Filtering of Single Photon LiDAR Data
Light detection and ranging (LiDAR) is a powerful technique that provides accurate three-dimensional measurement of targets. New generation single photon LiDAR (SPL) systems are able to collect data at faster rates than conventional linear-mode LiDAR and at a lower cost. However, the new SPL systems are also very sensitive to false returns, which cause a high noise rate in the collected data. As a result, SPL systems present new data processing challenges. The filtering of SPL data has different requirements than imaging or conventional linear-mode LiDAR data. There is no intensity information for each return, and the data structure of the 3-D point cloud is irregularly spaced and different than 2-D images, therefore most imaging processing methods cannot be applied directly to SPL data. It also has a much higher noise rate than conventional LiDAR data, which makes conventional LiDAR filtering methods inapplicable. There has been some initial research on techniques for filtering SPL data; however, the problem has not been fully studied. In this dissertation, new SPL filtering algorithms which accommodate the higher noise and false return rates, along with afterpulsing will be developed and analyzed. First, two novel filtering methods are proposed to remove solar/dark noise for 2-D and 3-D SPL data respectively. The 2-D method considers inhomogeneous noise distribution and local point distribution to provide a more reliable filtering result. The 3-D method utilizes principle component analysis to remove near-signal noise more effectively.
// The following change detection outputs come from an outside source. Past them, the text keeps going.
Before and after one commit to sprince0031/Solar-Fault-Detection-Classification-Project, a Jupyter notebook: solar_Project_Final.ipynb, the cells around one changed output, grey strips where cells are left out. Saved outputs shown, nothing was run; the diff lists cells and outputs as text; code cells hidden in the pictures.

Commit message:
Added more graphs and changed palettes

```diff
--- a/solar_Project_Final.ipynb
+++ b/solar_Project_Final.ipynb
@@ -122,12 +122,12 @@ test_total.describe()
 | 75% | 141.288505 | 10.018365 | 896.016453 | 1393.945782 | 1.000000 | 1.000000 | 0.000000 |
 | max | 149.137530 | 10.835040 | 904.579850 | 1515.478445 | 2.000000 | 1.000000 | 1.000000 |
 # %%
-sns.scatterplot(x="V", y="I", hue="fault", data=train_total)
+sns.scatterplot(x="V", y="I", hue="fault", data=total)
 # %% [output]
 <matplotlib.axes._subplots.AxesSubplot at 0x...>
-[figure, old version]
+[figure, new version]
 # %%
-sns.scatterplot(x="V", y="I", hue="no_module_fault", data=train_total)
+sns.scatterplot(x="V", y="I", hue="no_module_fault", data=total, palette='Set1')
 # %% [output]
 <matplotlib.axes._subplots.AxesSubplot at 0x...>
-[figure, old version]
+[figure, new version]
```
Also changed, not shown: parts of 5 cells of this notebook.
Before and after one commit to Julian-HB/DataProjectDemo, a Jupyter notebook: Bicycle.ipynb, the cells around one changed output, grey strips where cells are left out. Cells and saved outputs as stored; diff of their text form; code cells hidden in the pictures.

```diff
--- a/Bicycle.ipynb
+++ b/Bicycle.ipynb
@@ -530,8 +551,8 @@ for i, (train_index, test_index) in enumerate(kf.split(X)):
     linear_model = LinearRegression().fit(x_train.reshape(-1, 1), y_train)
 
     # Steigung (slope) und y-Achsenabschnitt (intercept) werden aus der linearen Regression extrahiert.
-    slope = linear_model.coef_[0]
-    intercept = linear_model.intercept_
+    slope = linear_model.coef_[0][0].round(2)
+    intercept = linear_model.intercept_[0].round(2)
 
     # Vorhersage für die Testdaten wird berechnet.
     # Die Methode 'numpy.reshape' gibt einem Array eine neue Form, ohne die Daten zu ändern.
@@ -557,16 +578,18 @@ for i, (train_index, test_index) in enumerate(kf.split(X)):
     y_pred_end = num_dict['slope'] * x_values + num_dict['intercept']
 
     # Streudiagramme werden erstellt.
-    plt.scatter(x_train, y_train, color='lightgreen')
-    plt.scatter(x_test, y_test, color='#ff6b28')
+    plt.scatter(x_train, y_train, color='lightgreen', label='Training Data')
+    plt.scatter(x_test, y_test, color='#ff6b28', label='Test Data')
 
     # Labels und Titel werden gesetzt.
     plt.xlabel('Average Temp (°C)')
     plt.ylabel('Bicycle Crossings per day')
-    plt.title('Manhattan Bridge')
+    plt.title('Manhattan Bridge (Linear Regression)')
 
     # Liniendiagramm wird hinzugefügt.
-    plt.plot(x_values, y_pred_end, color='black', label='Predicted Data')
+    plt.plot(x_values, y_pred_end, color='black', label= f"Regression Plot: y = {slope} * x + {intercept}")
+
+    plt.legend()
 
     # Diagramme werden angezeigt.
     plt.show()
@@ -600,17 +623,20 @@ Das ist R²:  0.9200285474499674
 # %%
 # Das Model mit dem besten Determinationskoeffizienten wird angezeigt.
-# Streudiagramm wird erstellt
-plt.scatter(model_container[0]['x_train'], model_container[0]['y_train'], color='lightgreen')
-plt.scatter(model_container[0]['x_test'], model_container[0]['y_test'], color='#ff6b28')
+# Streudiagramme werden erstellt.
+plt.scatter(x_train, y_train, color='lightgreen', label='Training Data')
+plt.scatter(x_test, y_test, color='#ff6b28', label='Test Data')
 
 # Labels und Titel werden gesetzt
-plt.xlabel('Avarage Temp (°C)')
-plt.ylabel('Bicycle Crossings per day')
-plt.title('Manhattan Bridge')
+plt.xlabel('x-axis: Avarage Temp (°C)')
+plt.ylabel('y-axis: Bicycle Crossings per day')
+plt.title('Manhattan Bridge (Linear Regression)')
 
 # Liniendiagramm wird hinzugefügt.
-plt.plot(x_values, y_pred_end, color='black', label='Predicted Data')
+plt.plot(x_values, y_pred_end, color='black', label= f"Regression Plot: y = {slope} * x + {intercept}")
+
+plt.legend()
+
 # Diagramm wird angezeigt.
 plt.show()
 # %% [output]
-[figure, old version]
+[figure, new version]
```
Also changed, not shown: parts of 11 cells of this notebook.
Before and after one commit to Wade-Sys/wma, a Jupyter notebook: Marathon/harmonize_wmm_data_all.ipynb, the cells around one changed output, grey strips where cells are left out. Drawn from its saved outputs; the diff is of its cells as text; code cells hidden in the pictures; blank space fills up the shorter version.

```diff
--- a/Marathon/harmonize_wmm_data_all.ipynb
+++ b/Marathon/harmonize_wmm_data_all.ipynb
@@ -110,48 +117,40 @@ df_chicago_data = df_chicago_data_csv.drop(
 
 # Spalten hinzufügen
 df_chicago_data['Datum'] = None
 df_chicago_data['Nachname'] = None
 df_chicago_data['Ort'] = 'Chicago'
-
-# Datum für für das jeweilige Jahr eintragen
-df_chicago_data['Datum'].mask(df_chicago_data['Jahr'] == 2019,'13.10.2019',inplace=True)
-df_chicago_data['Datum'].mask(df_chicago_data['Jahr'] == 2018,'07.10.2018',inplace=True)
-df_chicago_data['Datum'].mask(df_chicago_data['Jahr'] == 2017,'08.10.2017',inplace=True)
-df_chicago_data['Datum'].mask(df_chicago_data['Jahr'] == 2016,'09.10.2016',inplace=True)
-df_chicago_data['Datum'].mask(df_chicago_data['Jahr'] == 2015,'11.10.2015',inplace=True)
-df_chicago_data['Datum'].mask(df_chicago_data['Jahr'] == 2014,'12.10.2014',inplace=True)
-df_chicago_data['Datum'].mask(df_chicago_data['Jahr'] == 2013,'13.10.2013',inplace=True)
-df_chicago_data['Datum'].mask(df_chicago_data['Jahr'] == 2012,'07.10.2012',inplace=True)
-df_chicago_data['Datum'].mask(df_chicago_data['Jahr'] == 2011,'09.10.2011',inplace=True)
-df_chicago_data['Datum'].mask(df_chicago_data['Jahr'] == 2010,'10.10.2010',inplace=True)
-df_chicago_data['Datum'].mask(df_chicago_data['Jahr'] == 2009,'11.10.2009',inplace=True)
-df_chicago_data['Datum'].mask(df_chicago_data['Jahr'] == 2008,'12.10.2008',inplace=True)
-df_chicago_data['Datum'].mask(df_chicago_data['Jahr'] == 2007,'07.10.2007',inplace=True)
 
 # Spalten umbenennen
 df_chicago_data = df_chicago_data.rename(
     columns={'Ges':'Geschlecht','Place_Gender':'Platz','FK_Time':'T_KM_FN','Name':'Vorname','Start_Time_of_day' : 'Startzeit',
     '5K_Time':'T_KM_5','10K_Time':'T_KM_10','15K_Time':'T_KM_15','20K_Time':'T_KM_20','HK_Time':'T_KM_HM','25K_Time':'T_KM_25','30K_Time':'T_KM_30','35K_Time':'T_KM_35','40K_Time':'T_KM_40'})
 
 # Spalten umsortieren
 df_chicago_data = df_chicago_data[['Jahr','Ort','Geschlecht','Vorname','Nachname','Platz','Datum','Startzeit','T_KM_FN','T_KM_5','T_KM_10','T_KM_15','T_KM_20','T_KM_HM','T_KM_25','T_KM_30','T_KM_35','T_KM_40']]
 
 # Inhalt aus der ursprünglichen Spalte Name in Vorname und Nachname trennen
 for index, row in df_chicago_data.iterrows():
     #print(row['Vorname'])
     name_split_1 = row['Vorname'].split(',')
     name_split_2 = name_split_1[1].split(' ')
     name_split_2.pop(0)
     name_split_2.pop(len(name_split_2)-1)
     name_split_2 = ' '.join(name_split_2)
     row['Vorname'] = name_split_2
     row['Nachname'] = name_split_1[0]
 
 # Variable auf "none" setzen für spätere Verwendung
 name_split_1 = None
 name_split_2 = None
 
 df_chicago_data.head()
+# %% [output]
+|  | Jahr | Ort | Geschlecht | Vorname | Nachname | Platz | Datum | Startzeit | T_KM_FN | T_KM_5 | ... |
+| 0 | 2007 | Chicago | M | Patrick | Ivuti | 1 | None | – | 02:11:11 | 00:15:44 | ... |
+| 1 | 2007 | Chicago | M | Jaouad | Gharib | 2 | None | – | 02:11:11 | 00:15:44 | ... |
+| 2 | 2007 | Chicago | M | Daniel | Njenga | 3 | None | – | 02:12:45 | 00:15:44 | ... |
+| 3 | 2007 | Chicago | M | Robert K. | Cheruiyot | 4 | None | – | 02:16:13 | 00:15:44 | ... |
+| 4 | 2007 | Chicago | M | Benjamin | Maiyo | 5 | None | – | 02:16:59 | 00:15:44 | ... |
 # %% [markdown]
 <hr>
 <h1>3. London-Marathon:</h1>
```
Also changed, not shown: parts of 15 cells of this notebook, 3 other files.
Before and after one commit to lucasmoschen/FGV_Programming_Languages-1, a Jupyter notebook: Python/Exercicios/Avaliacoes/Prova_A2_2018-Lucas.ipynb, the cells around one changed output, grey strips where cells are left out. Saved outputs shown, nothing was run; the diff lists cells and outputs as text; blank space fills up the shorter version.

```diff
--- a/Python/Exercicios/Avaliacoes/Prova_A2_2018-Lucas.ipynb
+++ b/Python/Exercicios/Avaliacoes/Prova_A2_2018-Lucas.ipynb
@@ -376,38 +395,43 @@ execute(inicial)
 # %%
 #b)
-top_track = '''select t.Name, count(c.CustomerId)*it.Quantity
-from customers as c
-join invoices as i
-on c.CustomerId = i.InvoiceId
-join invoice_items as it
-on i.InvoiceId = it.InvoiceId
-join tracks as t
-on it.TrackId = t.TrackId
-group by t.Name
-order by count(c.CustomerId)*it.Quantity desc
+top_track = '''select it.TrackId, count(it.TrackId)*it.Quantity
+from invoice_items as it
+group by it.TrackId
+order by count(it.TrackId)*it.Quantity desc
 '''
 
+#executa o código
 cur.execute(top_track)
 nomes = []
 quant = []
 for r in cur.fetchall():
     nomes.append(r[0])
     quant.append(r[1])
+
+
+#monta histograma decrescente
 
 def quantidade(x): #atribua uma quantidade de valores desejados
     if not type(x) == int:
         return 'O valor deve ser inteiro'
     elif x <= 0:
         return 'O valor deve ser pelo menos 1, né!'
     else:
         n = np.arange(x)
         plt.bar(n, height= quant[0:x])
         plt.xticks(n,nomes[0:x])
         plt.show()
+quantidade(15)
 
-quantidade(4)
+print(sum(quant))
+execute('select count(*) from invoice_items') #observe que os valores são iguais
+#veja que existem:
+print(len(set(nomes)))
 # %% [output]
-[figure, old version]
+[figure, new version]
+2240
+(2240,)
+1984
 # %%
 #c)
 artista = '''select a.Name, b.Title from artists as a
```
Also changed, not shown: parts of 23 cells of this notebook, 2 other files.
Results from these two methods were compared with current methods on different types of terrain. The proposed methods removed more noise points and had lower RMSE compared to the reference data. An improved version of the proposed 3-D filter that better retains linear features such as powerlines is then proposed and validated. Finally, a method based on robust regression is proposed to remove afterpulses. We found that on average, 90% of the afterpulse points were removed over rooftop areas and the mean elevation difference with respect to a reference surface was reduced from 1.95 m to 0.23 m.